(Stored data entries)
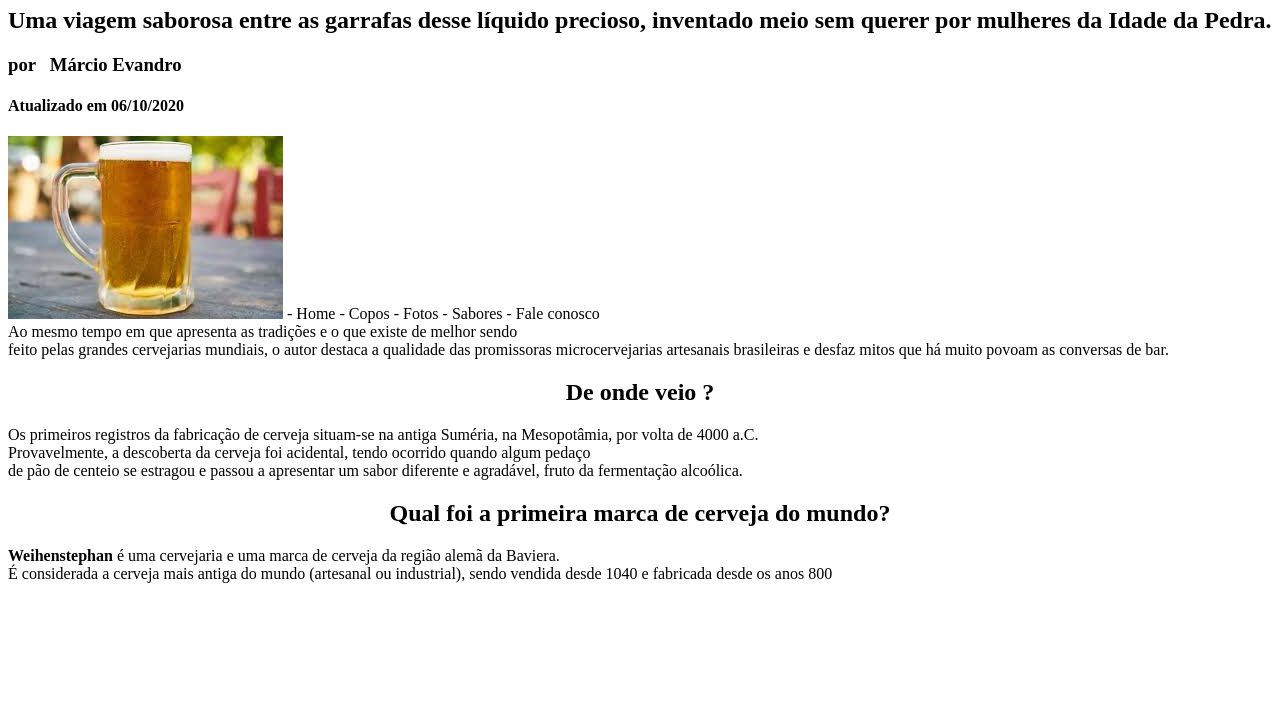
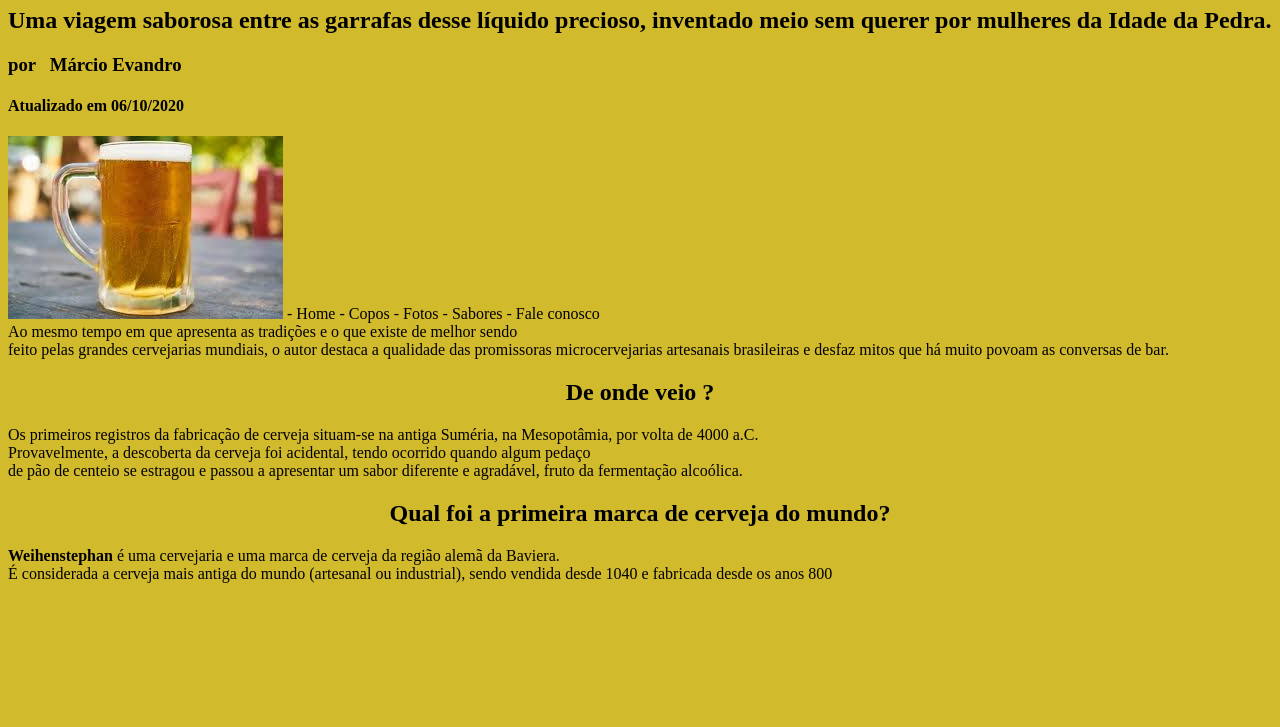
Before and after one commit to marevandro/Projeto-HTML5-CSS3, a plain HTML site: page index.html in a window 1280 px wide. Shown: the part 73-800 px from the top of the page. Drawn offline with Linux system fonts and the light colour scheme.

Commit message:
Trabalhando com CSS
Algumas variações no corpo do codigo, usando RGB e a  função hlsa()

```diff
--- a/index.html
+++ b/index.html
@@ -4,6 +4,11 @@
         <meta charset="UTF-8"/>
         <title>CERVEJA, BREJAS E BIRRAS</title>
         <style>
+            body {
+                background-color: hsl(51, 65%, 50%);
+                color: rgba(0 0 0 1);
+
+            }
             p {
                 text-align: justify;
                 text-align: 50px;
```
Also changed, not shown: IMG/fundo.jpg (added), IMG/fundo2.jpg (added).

## [What is expected]
All the records above need to be given again word for word. Skip the pictures.

## [Response to this exercise]
Before and after one commit to marevandro/Projeto-HTML5-CSS3, a plain HTML site: page index.html in a window 1280 px wide. Shown: the part 73-800 px from the top of the page. Drawn offline with Linux system fonts and the light colour scheme.

Commit message:
Trabalhando com CSS
Algumas variações no corpo do codigo, usando RGB e a  função hlsa()

```diff
--- a/index.html
+++ b/index.html
@@ -4,6 +4,11 @@
         <meta charset="UTF-8"/>
         <title>CERVEJA, BREJAS E BIRRAS</title>
         <style>
+            body {
+                background-color: hsl(51, 65%, 50%);
+                color: rgba(0 0 0 1);
+
+            }
             p {
                 text-align: justify;
                 text-align: 50px;
```
Also changed, not shown: IMG/fundo.jpg (added), IMG/fundo2.jpg (added).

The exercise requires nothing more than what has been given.